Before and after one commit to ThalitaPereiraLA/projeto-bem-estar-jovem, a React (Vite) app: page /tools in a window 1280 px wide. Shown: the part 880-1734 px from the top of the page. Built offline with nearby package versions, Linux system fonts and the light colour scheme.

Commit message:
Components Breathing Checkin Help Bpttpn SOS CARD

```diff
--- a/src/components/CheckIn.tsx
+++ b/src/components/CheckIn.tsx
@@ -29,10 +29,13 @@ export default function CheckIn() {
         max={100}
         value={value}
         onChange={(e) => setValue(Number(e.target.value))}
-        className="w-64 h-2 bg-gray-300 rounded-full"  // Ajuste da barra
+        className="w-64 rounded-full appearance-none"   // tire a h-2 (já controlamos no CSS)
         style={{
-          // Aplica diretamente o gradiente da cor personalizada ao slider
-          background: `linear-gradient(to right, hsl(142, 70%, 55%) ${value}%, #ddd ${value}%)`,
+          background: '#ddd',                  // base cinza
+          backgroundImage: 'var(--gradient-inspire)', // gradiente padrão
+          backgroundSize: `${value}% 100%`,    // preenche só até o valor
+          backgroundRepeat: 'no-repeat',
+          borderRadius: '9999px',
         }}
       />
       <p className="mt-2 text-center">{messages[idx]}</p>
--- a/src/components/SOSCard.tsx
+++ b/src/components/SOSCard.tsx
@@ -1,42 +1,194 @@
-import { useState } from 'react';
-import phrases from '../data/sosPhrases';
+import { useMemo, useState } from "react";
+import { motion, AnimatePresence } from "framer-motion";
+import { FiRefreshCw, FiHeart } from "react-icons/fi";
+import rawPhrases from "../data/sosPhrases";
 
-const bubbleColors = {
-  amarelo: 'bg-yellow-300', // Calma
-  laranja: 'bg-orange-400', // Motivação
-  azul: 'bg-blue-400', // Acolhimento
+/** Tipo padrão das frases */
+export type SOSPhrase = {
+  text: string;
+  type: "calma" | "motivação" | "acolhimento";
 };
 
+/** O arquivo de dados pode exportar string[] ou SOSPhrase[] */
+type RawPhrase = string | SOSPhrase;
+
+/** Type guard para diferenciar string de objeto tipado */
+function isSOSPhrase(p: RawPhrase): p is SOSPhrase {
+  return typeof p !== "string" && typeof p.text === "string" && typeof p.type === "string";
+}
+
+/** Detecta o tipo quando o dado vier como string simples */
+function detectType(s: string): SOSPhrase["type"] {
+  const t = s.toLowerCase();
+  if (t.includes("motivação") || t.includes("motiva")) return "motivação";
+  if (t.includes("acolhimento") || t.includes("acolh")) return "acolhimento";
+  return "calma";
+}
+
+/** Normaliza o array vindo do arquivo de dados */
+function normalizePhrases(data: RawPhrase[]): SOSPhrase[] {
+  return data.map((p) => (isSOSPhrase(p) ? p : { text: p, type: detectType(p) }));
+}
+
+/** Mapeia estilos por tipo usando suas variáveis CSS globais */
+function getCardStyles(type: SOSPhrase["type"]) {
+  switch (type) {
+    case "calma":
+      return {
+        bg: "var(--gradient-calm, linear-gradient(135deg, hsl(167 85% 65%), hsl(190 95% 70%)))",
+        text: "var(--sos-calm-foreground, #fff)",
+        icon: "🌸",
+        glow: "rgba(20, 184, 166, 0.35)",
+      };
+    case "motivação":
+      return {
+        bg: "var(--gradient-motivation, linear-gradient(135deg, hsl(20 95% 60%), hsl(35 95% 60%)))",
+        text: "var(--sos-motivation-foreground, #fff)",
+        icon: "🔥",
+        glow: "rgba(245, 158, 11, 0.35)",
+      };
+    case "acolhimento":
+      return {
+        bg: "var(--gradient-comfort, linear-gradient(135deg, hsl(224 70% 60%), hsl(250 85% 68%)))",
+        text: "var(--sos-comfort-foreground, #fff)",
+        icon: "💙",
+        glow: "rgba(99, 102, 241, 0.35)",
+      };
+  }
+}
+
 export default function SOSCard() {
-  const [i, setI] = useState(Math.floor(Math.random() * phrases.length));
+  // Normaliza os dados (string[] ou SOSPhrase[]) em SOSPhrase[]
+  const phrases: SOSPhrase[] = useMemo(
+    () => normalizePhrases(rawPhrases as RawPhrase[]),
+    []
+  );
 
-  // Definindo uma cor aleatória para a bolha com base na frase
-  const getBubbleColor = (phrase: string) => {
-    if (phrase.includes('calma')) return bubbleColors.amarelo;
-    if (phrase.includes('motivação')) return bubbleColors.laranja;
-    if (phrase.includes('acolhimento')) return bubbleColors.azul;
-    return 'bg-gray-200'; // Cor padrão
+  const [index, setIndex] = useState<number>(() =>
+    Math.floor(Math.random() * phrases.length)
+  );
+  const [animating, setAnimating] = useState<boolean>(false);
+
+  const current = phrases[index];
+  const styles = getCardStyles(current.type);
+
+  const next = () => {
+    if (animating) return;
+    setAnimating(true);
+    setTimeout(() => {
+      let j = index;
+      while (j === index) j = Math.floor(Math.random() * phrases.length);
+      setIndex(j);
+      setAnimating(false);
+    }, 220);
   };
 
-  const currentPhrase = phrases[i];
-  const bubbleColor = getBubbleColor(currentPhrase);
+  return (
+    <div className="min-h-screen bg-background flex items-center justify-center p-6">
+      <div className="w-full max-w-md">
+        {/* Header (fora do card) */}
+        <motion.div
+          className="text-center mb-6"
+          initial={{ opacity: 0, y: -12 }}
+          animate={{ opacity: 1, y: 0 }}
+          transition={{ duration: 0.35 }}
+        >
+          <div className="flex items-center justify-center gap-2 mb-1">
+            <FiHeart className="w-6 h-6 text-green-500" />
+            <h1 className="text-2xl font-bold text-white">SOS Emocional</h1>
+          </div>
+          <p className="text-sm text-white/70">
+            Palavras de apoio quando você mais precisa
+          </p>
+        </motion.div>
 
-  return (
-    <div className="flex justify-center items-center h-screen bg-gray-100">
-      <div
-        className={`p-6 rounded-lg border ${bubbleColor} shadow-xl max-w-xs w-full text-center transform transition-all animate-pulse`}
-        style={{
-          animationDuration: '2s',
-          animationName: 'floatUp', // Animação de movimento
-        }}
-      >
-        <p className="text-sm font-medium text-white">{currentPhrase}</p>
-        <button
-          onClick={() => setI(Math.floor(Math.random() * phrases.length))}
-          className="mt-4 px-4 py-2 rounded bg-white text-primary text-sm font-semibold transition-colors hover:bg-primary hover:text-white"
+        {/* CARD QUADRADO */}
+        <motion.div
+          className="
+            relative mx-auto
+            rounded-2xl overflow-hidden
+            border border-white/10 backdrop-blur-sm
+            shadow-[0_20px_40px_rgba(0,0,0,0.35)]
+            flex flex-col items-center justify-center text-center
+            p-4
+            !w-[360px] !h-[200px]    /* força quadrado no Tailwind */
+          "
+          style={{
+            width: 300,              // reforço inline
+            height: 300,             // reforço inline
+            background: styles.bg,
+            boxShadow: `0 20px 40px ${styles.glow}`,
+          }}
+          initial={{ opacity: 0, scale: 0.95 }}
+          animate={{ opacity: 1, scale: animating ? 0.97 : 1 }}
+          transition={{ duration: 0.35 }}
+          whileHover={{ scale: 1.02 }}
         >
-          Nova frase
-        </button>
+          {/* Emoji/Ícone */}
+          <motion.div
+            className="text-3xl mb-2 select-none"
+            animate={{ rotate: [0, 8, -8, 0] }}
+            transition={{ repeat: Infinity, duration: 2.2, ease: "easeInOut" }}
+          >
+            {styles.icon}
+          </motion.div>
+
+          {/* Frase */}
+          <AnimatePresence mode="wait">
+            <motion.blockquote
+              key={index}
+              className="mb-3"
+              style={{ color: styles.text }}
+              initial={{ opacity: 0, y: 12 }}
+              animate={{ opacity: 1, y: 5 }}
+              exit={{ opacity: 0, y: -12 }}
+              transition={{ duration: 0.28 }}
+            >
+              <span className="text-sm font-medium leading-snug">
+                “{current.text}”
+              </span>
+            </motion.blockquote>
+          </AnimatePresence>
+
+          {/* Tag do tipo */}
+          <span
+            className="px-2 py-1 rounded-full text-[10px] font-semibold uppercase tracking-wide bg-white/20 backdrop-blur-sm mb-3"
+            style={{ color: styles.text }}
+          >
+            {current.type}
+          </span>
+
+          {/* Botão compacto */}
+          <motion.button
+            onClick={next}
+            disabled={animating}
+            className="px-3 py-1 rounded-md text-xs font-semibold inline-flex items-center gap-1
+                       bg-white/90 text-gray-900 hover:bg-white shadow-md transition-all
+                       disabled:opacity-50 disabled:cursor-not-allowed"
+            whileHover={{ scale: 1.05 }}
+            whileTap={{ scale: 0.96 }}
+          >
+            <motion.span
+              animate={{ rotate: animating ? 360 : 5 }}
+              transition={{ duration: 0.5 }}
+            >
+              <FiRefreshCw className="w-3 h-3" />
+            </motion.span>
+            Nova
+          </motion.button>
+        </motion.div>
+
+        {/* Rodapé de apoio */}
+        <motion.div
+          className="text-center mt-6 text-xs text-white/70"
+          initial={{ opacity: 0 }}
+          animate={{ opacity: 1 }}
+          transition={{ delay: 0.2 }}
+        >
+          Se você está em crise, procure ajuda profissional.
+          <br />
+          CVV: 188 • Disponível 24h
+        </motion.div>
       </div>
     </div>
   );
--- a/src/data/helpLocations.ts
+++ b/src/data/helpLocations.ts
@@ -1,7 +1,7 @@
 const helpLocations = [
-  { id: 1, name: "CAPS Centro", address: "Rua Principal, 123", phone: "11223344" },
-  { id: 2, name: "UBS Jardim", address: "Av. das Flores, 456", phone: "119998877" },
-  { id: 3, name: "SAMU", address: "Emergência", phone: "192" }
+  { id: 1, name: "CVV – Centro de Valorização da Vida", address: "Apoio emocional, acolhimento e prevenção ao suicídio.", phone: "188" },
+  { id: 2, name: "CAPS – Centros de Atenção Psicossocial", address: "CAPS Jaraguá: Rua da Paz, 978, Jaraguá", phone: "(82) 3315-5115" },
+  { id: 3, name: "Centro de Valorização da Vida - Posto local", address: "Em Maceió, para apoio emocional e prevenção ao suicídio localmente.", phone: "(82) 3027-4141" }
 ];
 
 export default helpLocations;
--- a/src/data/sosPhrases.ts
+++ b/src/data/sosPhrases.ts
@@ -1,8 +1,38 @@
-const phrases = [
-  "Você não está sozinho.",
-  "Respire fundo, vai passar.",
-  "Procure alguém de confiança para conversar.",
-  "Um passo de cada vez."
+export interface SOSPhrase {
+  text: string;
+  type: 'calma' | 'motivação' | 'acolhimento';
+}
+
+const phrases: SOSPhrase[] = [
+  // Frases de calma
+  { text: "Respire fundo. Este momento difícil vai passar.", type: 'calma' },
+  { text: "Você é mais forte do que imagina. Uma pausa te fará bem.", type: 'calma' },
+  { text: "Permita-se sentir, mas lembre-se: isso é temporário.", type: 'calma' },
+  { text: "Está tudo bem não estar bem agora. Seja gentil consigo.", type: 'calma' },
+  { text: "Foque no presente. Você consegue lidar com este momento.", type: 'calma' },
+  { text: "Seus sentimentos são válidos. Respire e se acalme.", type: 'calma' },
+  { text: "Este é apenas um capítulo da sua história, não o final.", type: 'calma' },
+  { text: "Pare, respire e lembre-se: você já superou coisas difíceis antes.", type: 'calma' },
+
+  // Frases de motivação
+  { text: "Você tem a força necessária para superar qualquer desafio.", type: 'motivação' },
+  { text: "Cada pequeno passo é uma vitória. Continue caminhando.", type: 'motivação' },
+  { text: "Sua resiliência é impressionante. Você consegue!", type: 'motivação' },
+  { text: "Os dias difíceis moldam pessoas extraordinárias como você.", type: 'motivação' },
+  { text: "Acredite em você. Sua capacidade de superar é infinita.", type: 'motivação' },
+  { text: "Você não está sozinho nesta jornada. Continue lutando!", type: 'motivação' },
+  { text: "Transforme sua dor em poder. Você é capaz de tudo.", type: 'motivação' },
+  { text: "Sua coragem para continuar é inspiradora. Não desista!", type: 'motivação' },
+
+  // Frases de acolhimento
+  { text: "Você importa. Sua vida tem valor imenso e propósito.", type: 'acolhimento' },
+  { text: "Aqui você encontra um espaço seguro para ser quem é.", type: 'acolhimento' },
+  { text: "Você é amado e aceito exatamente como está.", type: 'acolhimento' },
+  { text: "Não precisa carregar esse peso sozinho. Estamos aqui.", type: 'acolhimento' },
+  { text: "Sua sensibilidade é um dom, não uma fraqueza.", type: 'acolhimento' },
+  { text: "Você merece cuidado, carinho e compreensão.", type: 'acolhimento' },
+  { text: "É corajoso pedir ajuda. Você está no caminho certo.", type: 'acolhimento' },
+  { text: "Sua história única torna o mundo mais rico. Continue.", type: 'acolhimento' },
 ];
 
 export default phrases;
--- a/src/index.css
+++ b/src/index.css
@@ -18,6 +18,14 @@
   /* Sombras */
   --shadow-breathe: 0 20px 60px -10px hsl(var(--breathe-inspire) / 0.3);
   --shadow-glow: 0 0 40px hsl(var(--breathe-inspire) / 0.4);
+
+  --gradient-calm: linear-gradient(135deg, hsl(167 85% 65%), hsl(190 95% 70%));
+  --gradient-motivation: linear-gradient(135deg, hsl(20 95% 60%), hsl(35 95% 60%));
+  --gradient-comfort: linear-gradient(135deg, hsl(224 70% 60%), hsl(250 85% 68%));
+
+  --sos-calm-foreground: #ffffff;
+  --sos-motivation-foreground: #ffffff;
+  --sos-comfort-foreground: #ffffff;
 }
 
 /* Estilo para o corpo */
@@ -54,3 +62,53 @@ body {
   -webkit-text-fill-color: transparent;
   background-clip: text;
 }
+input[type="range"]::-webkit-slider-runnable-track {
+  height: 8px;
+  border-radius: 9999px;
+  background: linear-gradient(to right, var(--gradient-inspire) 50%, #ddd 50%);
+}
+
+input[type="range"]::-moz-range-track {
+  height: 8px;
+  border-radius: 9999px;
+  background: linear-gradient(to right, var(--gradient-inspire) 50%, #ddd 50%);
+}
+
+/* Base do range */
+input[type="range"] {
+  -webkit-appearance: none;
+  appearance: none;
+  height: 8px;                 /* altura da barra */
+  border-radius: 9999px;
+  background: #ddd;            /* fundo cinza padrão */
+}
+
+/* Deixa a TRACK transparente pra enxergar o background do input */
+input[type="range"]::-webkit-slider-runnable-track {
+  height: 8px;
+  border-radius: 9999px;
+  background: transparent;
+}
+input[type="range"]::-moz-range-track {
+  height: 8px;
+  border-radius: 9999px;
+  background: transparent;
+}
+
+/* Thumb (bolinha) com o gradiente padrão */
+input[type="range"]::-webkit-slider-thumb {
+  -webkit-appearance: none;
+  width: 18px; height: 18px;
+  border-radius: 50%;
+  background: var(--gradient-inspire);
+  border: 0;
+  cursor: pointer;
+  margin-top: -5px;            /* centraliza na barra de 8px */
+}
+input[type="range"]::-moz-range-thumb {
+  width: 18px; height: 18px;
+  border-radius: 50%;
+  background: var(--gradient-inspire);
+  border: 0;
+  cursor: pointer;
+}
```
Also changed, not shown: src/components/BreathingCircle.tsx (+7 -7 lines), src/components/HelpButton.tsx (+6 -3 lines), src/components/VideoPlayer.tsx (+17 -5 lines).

__Your task__.
Find the string "setAnimating" in the entries above and return each line that holds it.

__Task result__.
+  const [animating, setAnimating] = useState<boolean>(false);
+    setAnimating(true);
+      setAnimating(false);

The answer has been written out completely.